“So, after more than two years, it’s time to get on and deliver on his aspirations. We have started the process of returning the land to the club and have set up a meeting with the club board to share our thoughts around options for the shareholding.

“In line with the club’s request for the focus to be on the football for what remains of the season, 3BC will use that time to assess how the transfer of shares can be made sooner rather than later, with a view to reporting back once the season ends.”

A statement from the Firhill board said: “The club notes today’s announcement by 3BC regarding TJF. It is disappointing and regrettable that TJF will not be the vehicle used for the transfer of the majority shareholding to Thistle supporters. But our recent experience of working with TJF has raised concerns amongst directors that, despite our best efforts to move things on, we were not making any substantive progress.

“Much has been made of due diligence, which has no legal requirement for a gift. What TJF wanted was for the club to complete a form giving a snapshot of the club’s position on a single day. Instead, we offered to put a director on our board to give a full, unhindered view of the current financials and operations on an ongoing basis. Nothing was hidden, access was unfettered and yet TJF continued to allow due diligence to be a constant distraction.

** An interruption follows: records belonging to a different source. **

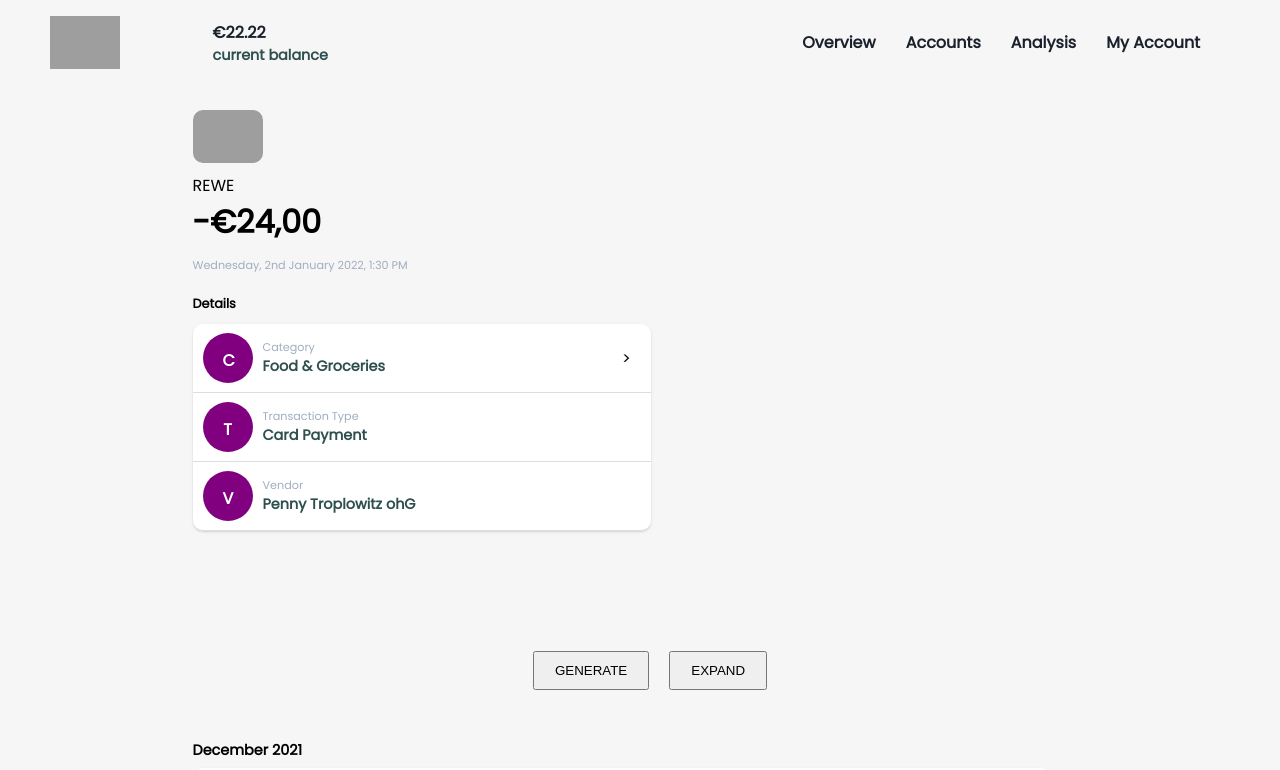
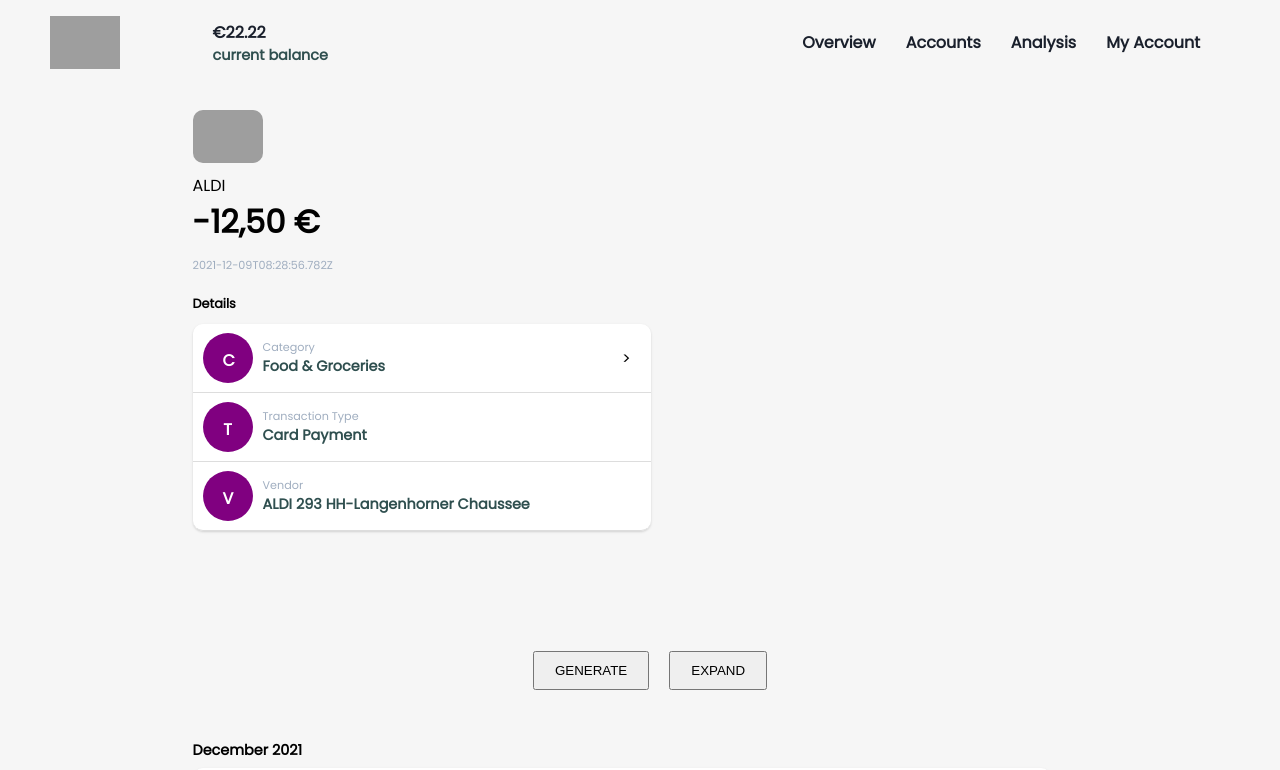
Before and after one commit to leojclarke/finance-wizard, a React (Create React App) app: page / in a window 1280 px wide. Shown: the top 770 px of the page. Built offline with nearby package versions, Linux system fonts and the light colour scheme; grey boxes are pictures that could not be loaded.

Commit message:
Add sample data from transactions

```diff
--- a/src/App.js
+++ b/src/App.js
@@ -83,7 +83,11 @@
     <div className="App">
       <Header />
       <main className="main">
-        <TransactionsDetail />
+        <TransactionsDetail
+          data={transactions}
+          dateFormatter={getFormattedDate}
+          currencyFormatter={getFormattedAmount}
+        />
         <div className="btn-container">
           <TransactionGenerator
             data={transactions}
--- a/src/Components/TransactionsDetail.jsx
+++ b/src/Components/TransactionsDetail.jsx
@@ -1,7 +1,13 @@
 import React from "react";
 import "./TransactionsDetail.css";
 
-export default function TransactionsDetail() {
+export default function TransactionsDetail({
+  data,
+  dateFormatter,
+  currencyFormatter,
+}) {
+  const entry = data[0];
+
   return (
     <div className="transaction-detail-container">
       <section className="transaction-detail-section">
@@ -11,9 +17,9 @@
           alt="vendor logo"
           width="70px"
         />
-        <p className="vendor">REWE</p>
-        <p className="amount-detail">-€24,00</p>
-        <p className="date">Wednesday, 2nd January 2022, 1:30 PM</p>
+        <p className="vendor">{entry.payee.shortName}</p>
+        <p className="amount-detail">{currencyFormatter(entry.amount)}</p>
+        <p className="date">{entry.date}</p>
 
         <h2 className="transaction-detail-header">Details</h2>
         <div className="detail-list-container">
@@ -44,7 +50,7 @@
               </div>
               <div className="transaction-detail-column">
                 <p className="label">Vendor</p>
-                <p className="description">Penny Troplowitz ohG</p>
+                <p className="description">{entry.payee.longName}</p>
               </div>
               <div className="transaction-detail-further"></div>
             </li>
```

“Trust went completely after TJF failed to share important information with fans as we asked them to after we chose to make it available to them for that sole purpose. We, not TJF, called the meeting on 17th March where we answered all the questions put to us, from due diligence to finances to the state of the pitch to stadium maintenance. They created an impression that we had only agreed to answer questions for a Q & A when, in reality, we had already answered the questions fans had asked.”